START Supplied information

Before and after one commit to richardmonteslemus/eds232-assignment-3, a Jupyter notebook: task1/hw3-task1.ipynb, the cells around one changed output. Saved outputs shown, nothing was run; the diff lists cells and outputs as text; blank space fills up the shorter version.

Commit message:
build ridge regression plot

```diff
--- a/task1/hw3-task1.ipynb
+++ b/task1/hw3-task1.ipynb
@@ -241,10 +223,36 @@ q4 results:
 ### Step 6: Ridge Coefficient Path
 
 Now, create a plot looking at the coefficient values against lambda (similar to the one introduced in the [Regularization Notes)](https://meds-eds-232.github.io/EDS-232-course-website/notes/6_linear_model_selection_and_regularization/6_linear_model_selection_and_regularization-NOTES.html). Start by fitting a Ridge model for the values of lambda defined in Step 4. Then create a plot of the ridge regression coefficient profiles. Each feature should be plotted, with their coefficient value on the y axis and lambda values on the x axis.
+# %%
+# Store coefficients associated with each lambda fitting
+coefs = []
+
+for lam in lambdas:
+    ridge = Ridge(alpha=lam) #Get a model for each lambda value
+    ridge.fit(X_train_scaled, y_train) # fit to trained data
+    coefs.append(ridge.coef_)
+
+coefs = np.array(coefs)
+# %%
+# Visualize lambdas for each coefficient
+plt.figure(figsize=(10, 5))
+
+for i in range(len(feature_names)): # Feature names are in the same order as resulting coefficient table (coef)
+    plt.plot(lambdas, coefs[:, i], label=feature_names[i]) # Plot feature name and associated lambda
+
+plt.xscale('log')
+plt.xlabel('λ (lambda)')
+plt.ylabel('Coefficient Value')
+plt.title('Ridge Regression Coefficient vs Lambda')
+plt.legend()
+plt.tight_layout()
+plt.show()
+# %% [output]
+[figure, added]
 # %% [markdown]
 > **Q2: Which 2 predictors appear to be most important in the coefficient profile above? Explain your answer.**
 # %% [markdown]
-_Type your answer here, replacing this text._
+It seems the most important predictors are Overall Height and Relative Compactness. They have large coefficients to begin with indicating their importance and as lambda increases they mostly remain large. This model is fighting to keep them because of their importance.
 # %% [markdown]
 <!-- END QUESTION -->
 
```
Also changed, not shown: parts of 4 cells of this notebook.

END Supplied information

◆ **Task prompt**:
When you reach this point, go back and write out each record above exactly.

◆ **Answer for the task**:
Before and after one commit to richardmonteslemus/eds232-assignment-3, a Jupyter notebook: task1/hw3-task1.ipynb, the cells around one changed output. Saved outputs shown, nothing was run; the diff lists cells and outputs as text; blank space fills up the shorter version.

Commit message:
build ridge regression plot

```diff
--- a/task1/hw3-task1.ipynb
+++ b/task1/hw3-task1.ipynb
@@ -241,10 +223,36 @@ q4 results:
 ### Step 6: Ridge Coefficient Path
 
 Now, create a plot looking at the coefficient values against lambda (similar to the one introduced in the [Regularization Notes)](https://meds-eds-232.github.io/EDS-232-course-website/notes/6_linear_model_selection_and_regularization/6_linear_model_selection_and_regularization-NOTES.html). Start by fitting a Ridge model for the values of lambda defined in Step 4. Then create a plot of the ridge regression coefficient profiles. Each feature should be plotted, with their coefficient value on the y axis and lambda values on the x axis.
+# %%
+# Store coefficients associated with each lambda fitting
+coefs = []
+
+for lam in lambdas:
+    ridge = Ridge(alpha=lam) #Get a model for each lambda value
+    ridge.fit(X_train_scaled, y_train) # fit to trained data
+    coefs.append(ridge.coef_)
+
+coefs = np.array(coefs)
+# %%
+# Visualize lambdas for each coefficient
+plt.figure(figsize=(10, 5))
+
+for i in range(len(feature_names)): # Feature names are in the same order as resulting coefficient table (coef)
+    plt.plot(lambdas, coefs[:, i], label=feature_names[i]) # Plot feature name and associated lambda
+
+plt.xscale('log')
+plt.xlabel('λ (lambda)')
+plt.ylabel('Coefficient Value')
+plt.title('Ridge Regression Coefficient vs Lambda')
+plt.legend()
+plt.tight_layout()
+plt.show()
+# %% [output]
+[figure, added]
 # %% [markdown]
 > **Q2: Which 2 predictors appear to be most important in the coefficient profile above? Explain your answer.**
 # %% [markdown]
-_Type your answer here, replacing this text._
+It seems the most important predictors are Overall Height and Relative Compactness. They have large coefficients to begin with indicating their importance and as lambda increases they mostly remain large. This model is fighting to keep them because of their importance.
 # %% [markdown]
 <!-- END QUESTION -->
 
```
Also changed, not shown: parts of 4 cells of this notebook.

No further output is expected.